Representatives of liberal arts colleges from around the country will meet at Hope College on Thursday-Saturday, June 20-22, to consider the use of information technology as a learning tool.
Hope will be hosting the annual meeting of the Consortium of Liberal Arts Colleges (CLAC). Approximately 130 representatives of 59 liberal arts colleges will attend.
The conference's theme is "CLAC 2002: Gadgets, Gizmos and Gigabytes: Great Stuff?" The event will examine whether or not new technologies are useful in education, how to measure their effectiveness and examples of use.

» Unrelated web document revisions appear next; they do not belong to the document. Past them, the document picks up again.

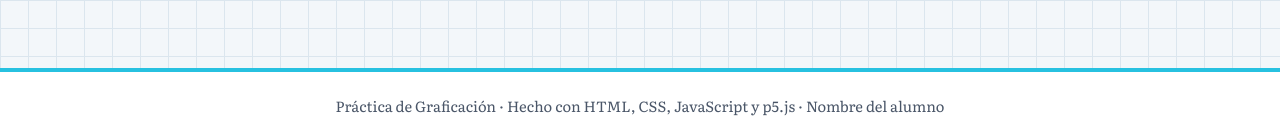
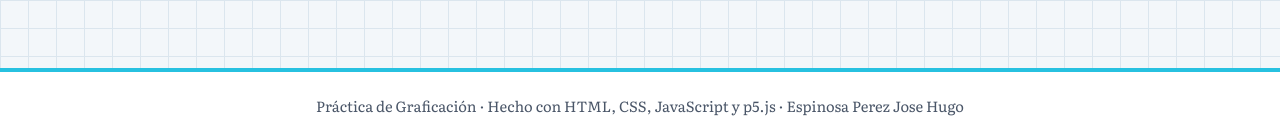
Before and after one commit to ehugo7420-cyber/graficasion, a plain HTML site: page index.html in a window 1280 px wide. Shown: the part 1288-1427 px from the top of the page. Drawn offline with nearby package versions, Linux system fonts and the light colour scheme.

Commit message:
Update footer with student name
se corrigió el nombre del alumno

```diff
--- a/index.html
+++ b/index.html
@@ -60,7 +60,7 @@
   </main>
   <footer>
     <!-- Cambia este texto por tu nombre, grupo y materia -->
-    Práctica de Graficación · Hecho con HTML, CSS, JavaScript y p5.js · Nombre del alumno
+    Práctica de Graficación · Hecho con HTML, CSS, JavaScript y p5.js · Espinosa Perez Jose Hugo
   </footer>
   <script src="js/main.js"></script>
 
```
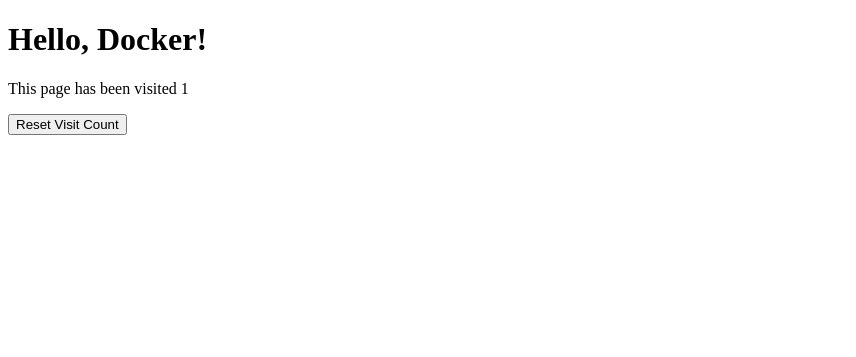
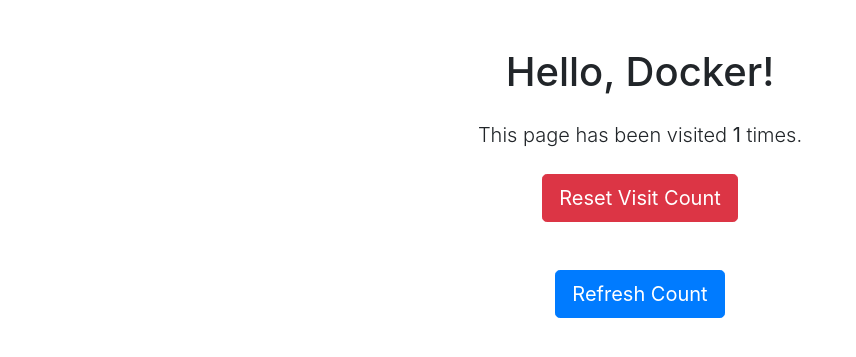
Before and after one commit to ekomardiatno/learn-docker-python, a Flask app: template app/templates/index.html in a window 1280 px wide. Shown: the top 357 px of the page, without its empty margins (0-856 px from the left). Run offline with Flask 3, Linux system fonts and the light colour scheme; the template is opened without the code that fills it: most values are stand-ins (such as "Sample title", 1, 10 or a date in 2020); some libraries are stand-ins or nearby versions.

Commit message:
Create a user-friendly frontend to improve the UI

```diff
--- a/app/templates/index.html
+++ b/app/templates/index.html
@@ -1,15 +1,29 @@
 <!DOCTYPE html>
 <html lang="en">
 <head>
-  <meta charset="UTF-8">
-  <meta name="viewport" content="width=device-width, initial-scale=1.0">
-  <title>Docker Flask App</title>
+    <meta charset="UTF-8">
+    <meta name="viewport" content="width=device-width, initial-scale=1.0">
+    <title>Docker Flask App</title>
+    <!-- Add Bootstrap CSS -->
+    <link href="https://stackpath.bootstrapcdn.com/bootstrap/4.5.2/css/bootstrap.min.css" rel="stylesheet">
 </head>
 <body>
-  <h1>Hello, Docker!</h1>
-  <p>This page has been visited {{ visit_count }}</p>
-  <form action="{{ url_for('reset') }}" method="get">
-    <button type="submit">Reset Visit Count</button>
-  </form>
+    <div class="container text-center mt-5">
+        <h1 class="mb-4">Hello, Docker!</h1>
+        <p class="lead">This page has been visited <strong>{{ visit_count }}</strong> times.</p>
+        <div class="mt-4">
+            <form action="{{ url_for('reset') }}" method="get">
+                <button type="submit" class="btn btn-danger btn-lg">Reset Visit Count</button>
+            </form>
+        </div>
+        <div class="mt-5">
+            <a href="/" class="btn btn-primary btn-lg">Refresh Count</a>
+        </div>
+    </div>
+
+    <!-- Add Bootstrap JS (optional for interactive elements) -->
+    <script src="https://code.jquery.com/jquery-3.5.1.slim.min.js"></script>
+    <script src="https://cdn.jsdelivr.net/npm/@popperjs/core@2.5.2/dist/umd/popper.min.js"></script>
+    <script src="https://stackpath.bootstrapcdn.com/bootstrap/4.5.2/js/bootstrap.min.js"></script>
 </body>
 </html>
```
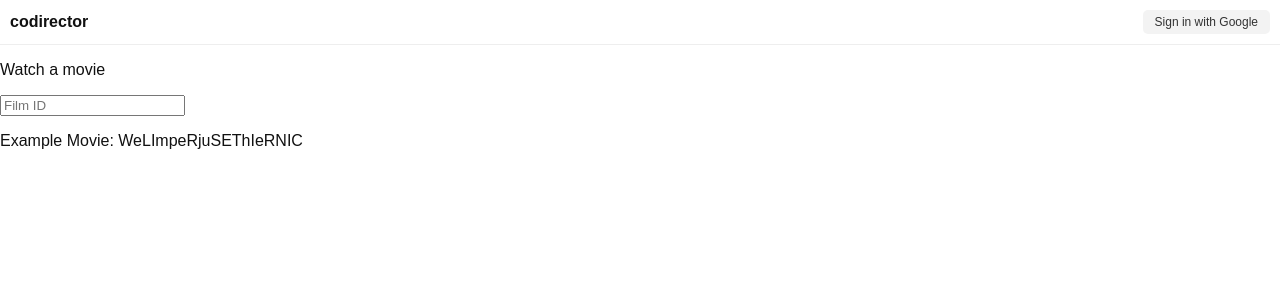
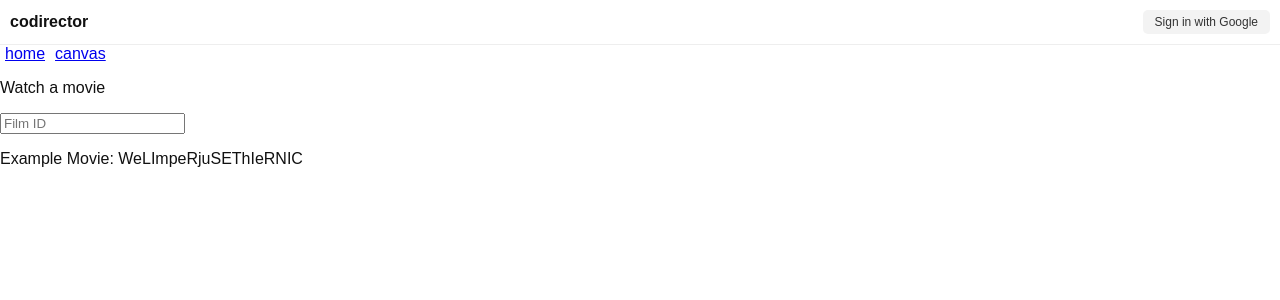
Before and after one commit to neerajsamtani/codirector, a React (Create React App) app: page / in a window 1280 px wide. Shown: the top 300 px of the page. Built offline with nearby package versions, Linux system fonts and the light colour scheme; no server answers.

Commit message:
Adding Routing

```diff
--- a/src/components/App.js
+++ b/src/components/App.js
@@ -1,5 +1,7 @@
 import React from 'react'
+import { Link, Switch, Route, Redirect, useRouteMatch } from 'react-router-dom'
 import Header from './Header'
+import Home from './Home'
 import Watch from './Watch'
 import Canvas from './Canvas';
 import { useAuthState } from 'react-firebase-hooks/auth'
@@ -27,6 +29,8 @@ const SignOut = () => {
 
 const App = () => {
     const [user] = useAuthState(auth)
+    const match = useRouteMatch('/watch/:projectId')
+    const projectId = match ? match.params.projectId : null
 
     // TODO: Add user as database entry
     // if (user != null) {
@@ -40,10 +44,28 @@ const App = () => {
     //       })
     // }
 
-    return(
+    const padding = {
+        padding: 5
+    }
+    // TODO: Rename canvas to create
+    return (
         <>
             <Header SignIn={SignIn} SignOut={SignOut} user={user} />
-            { user ? <Canvas projectId="WeLImpeRjuSEThIeRNIC" /> : <Watch /> }
+            <div>
+                <Link style={padding} to="/">home</Link>
+                <Link style={padding} to="/canvas">canvas</Link>
+            </div>
+            <Switch>
+                <Route path="/canvas" render={() =>
+                    user ? <Canvas projectId="WeLImpeRjuSEThIeRNIC" /> : <Redirect to="/" />
+                } />
+                <Route path="/watch/:projectId">
+                    <Watch projectId={projectId} />
+                </Route>
+                <Route path="/">
+                    <Home />
+                </Route>
+            </Switch>
         </>
     )
 }
--- /dev/null
+++ b/src/components/Home.js
@@ -0,0 +1,32 @@
+import react, { useState } from 'react'
+import { useHistory } from 'react-router-dom'
+
+const Home = () => {
+
+    const [projectId, setProjectId] = useState("")
+    const history = useHistory()
+
+    const handleProjectIdChange = (event) => {
+        setProjectId(event.target.value)
+    }
+    const handleFormSubmit = (event) => {
+        event.preventDefault()
+        history.push(`/watch/${projectId}`)
+    }
+
+    return (
+        <div>
+            <p>Watch a movie</p>
+            <form onSubmit={handleFormSubmit}>
+                <input
+                    placeholder="Film ID"
+                    value={projectId}
+                    onChange={handleProjectIdChange}
+                />
+            </form>
+            <p>Example Movie: WeLImpeRjuSEThIeRNIC</p>
+        </div>
+    )
+}
+
+export default Home
--- a/src/components/Watch.js
+++ b/src/components/Watch.js
@@ -1,23 +1,18 @@
 import React, { useState, useEffect } from 'react'
 import firebase from 'firebase/app'
 import firebaseConfig from '../firebase'
-import {database} from './Canvas'
+import { database } from './Canvas'
 
-const Watch = () => {
+const Watch = ({ projectId }) => {
 
-    const [projectId, setProjectId] = useState("")
     const [graph, setGraph] = useState([])
+    const [error, setError] = useState("")
 
-
-    const handleProjectIdChange = (event) => {
-        setProjectId(event.target.value)
-    }
-
-    const getGraph = (event) => {
-        event.preventDefault()
+    const getGraph = () => {
         database.ref('/projects/' + projectId).once('value')
             .then(snapshot => {
                 var initialGraph = []
+                if (snapshot.val()) {
                     var elements = snapshot.val().elements
                     for (const currentElement of elements) {
                         if (currentElement) {
@@ -25,21 +20,19 @@ const Watch = () => {
                         }
                     }
                     setGraph(initialGraph)
+                } else {
+                    setError("Film not found")
+                }
+
             })
     }
+    useEffect(getGraph, [])
 
-    return(
+    return (
         <div>
-            <p>Watch a movie</p>
+            <p>Watch this movie</p>
+            {error}
             {console.log(graph)}
-            <form onSubmit={event => getGraph(event)}>
-                <input
-                    placeholder="Film ID"
-                    value={projectId}
-                    onChange={handleProjectIdChange}
-                    />
-            </form>
-            <p>Example Movie: WeLImpeRjuSEThIeRNIC</p>
         </div>
     )
 }
```
Also changed, not shown: src/index.js (+0 -13 lines). Lines whose indentation alone changed are shown as unchanged.
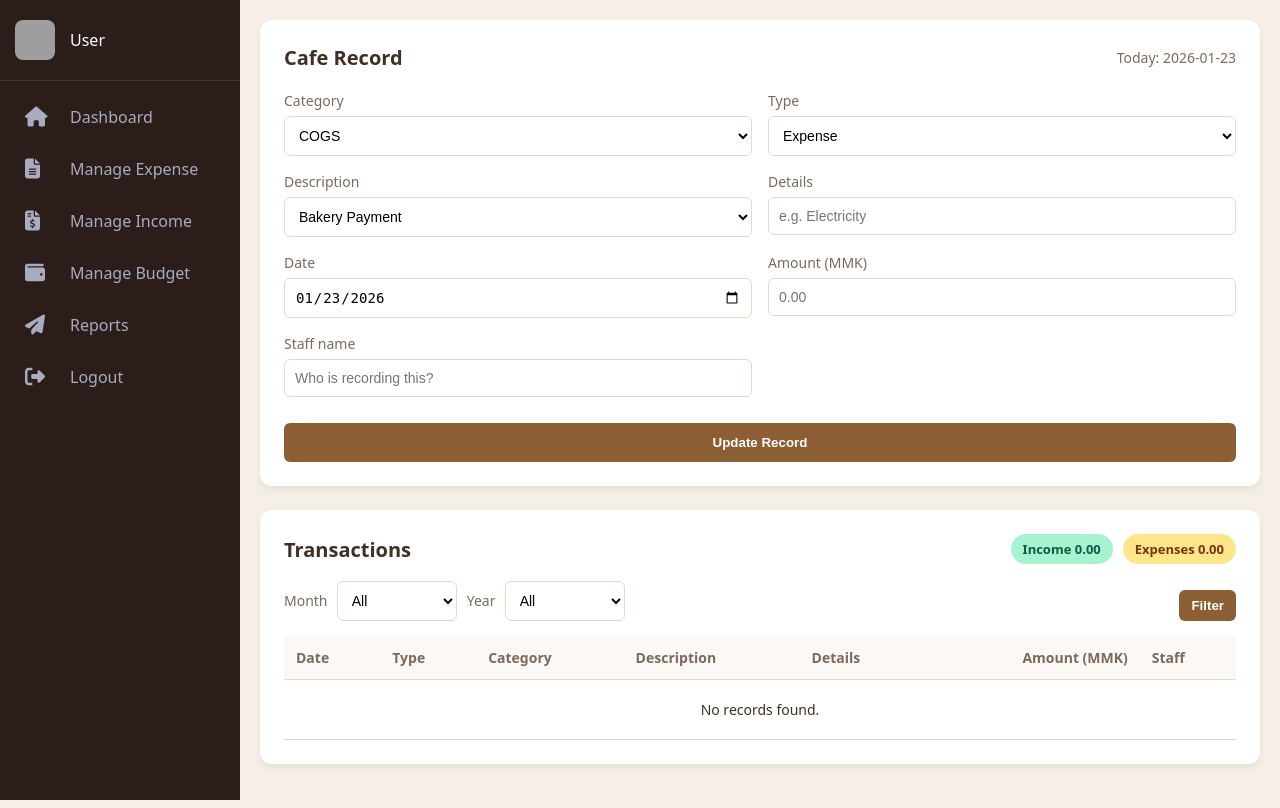
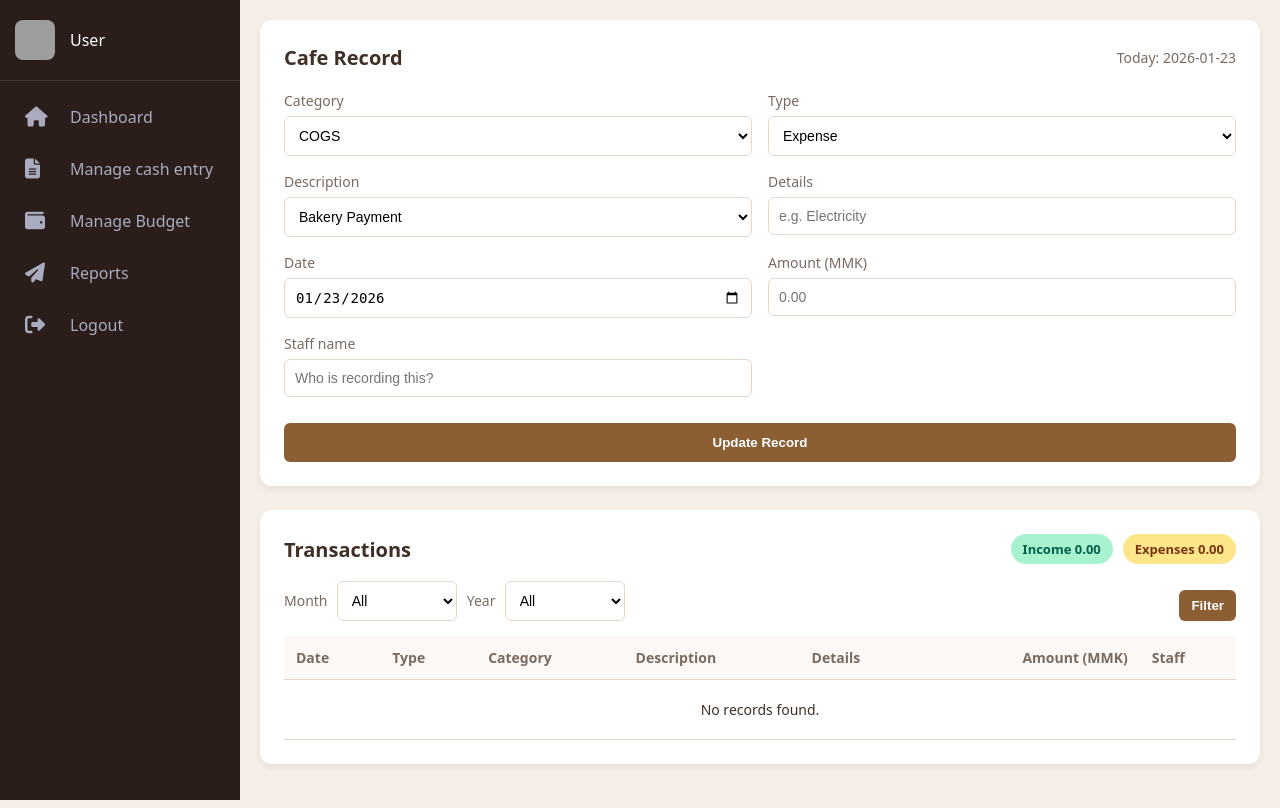
Before and after one commit to htet234/Business-Analysis, a Flask app: page / in a window 1280 px wide. Run offline with Flask 3, Linux system fonts and the light colour scheme; data that the repository does not hold is empty; some libraries are stand-ins or nearby versions; grey boxes are pictures that could not be loaded.

Commit message:
Update add_data.html

```diff
--- a/templates/add_data.html
+++ b/templates/add_data.html
@@ -177,12 +177,11 @@
             <span class="user-name" id="role-text">User</span>
         </div>
         <ul>
-            <li><a href="http://127.0.0.1:8000/"><i class="fa-solid fa-house"></i><span class="text">Dashboard</span></a></li>
-            <li><a href="#" class="active"><i class="fas fa-file-alt"></i><span class="text">Manage Expense</span></a></li>
-            <li><a href="http://127.0.0.1:8000/#income-page"><i class="fas fa-file-invoice-dollar"></i><span class="text">Manage Income</span></a></li>
-            <li><a href="http://127.0.0.1:8000/#budget-page"><i class="fas fa-wallet"></i> <span class="text">Manage Budget</span> </a></li>
-            <li><a href="http://127.0.0.1:8000/#report-page"><i class="fas fa-paper-plane"></i><span class="text">Reports</span></a></li>
-            <li><a href="http://127.0.0.1:8000/"><i class="fas fa-sign-out-alt"></i><span class="text">Logout</span></a></li>
+            <li><a href="http://127.0.0.1:8081/"><i class="fa-solid fa-house"></i><span class="text">Dashboard</span></a></li>
+            <li><a href="http://127.0.0.1:5002/"><i class="fas fa-file-alt"></i><span class="text">Manage cash entry</span></a></li>
+            <li><a href="http://127.0.0.1:8081/#budget-page"><i class="fas fa-wallet"></i> <span class="text">Manage Budget</span> </a></li>
+            <li><a href="http://127.0.0.1:8081/#report-page"><i class="fas fa-paper-plane"></i><span class="text" id="report-link-text">Reports</span></a></li>
+            <li><a href="http://127.0.0.1:8081/"><i class="fas fa-sign-out-alt"></i><span class="text">Logout</span></a></li>
         </ul>
     </div>
 
```
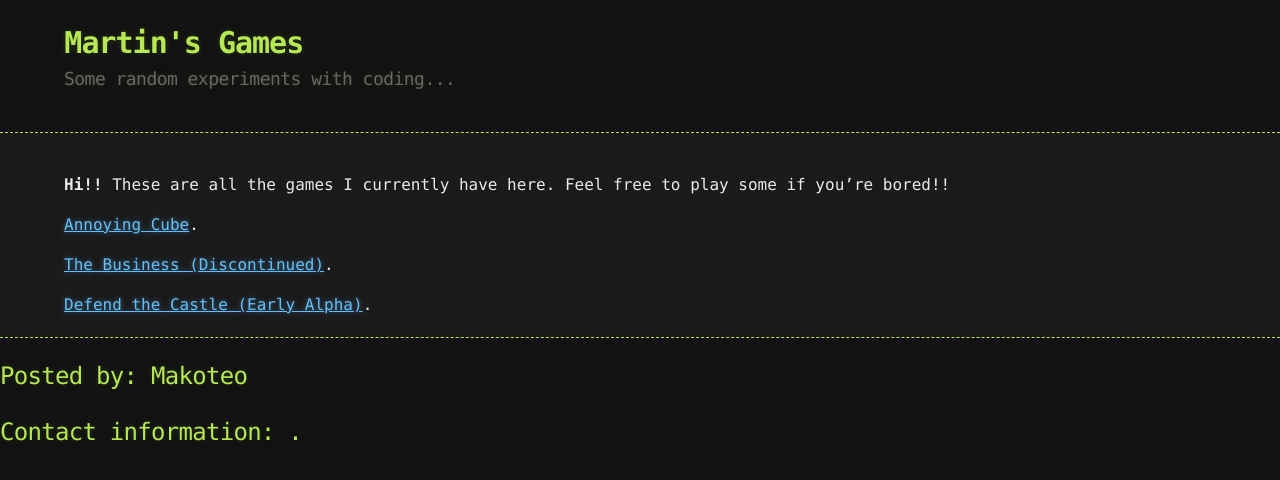
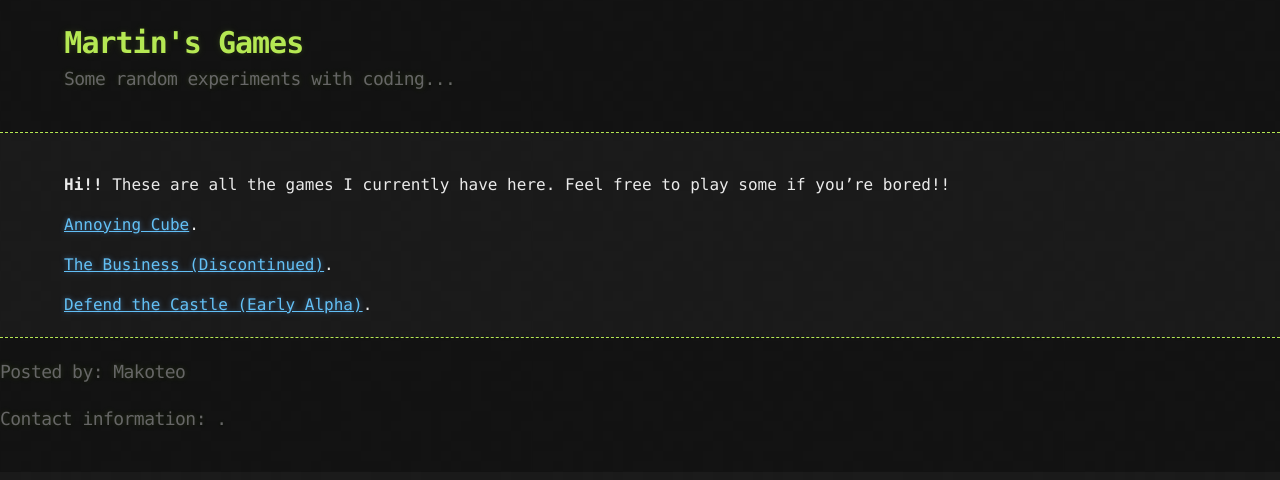
Before and after one commit to makoteo/blog, a Jekyll site: the page built from index.md, in a window 1280 px wide. Shown: the top 480 px of the page. Built offline with Jekyll 4.4.1, drawn with Linux system fonts in a browser that asks for light colours.

Commit message:
More testing...

```diff
--- a/_sass/jekyll-theme-hacker.scss
+++ b/_sass/jekyll-theme-hacker.scss
@@ -57,7 +57,6 @@ footer {
   width: 100%;
   border-top: 1px dashed $conifer; //header;
   padding: 20px 0;
-  margin: 0 0 40px 0;
 }
 
 header h1 {
@@ -82,6 +81,12 @@ header h1:before {
 }
 
 header h2 {
+  font-size: 18px;
+  font-weight: 300;
+  color: #666;
+}
+
+footer h2 {
   font-size: 18px;
   font-weight: 300;
   color: #666;
```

The keynote address, "Literacy for the Just Do It Generation," will consider how the emerging, computational- based environments and traditional text-based contexts might blend to present an engaging way for students to learn. The speaker, Dr. Elliot Soloway, is professor in the College of Engineering, School of Education and School of Information at the University of Michigan, and leads the Center for Highly Interactive Computing in Education. Additional sessions include "Wireless Networking: What's It For?," "Learning Objects: The New New Thing or Same as it Ever Was?" "Paper Waste and Social Norming," and "One Card: Big Brother or Great Service."
CLAC focuses on the uses of computing and related technologies in the service of the liberal arts mission, including academic computing, administrative computing, library automation, Web services, telecommunications and campus-wide networking. The first annual conference was held in 1987.
The conference's participating institutions span the nation, and range from Amherst College in Amherst, Mass., and Connecticut College in New London, Conn., to Harvey Mudd College and Pomona College in Claremont, Calif. In addition to Hope, the Michigan schools attending are Albion College, Alma College and Kalamazoo College.
Corporate sponsors of this year's conference include Ameritech, Apple Computer Inc., CDW, Element K, Gateway Inc., and the Haworth Inn and Conference Center.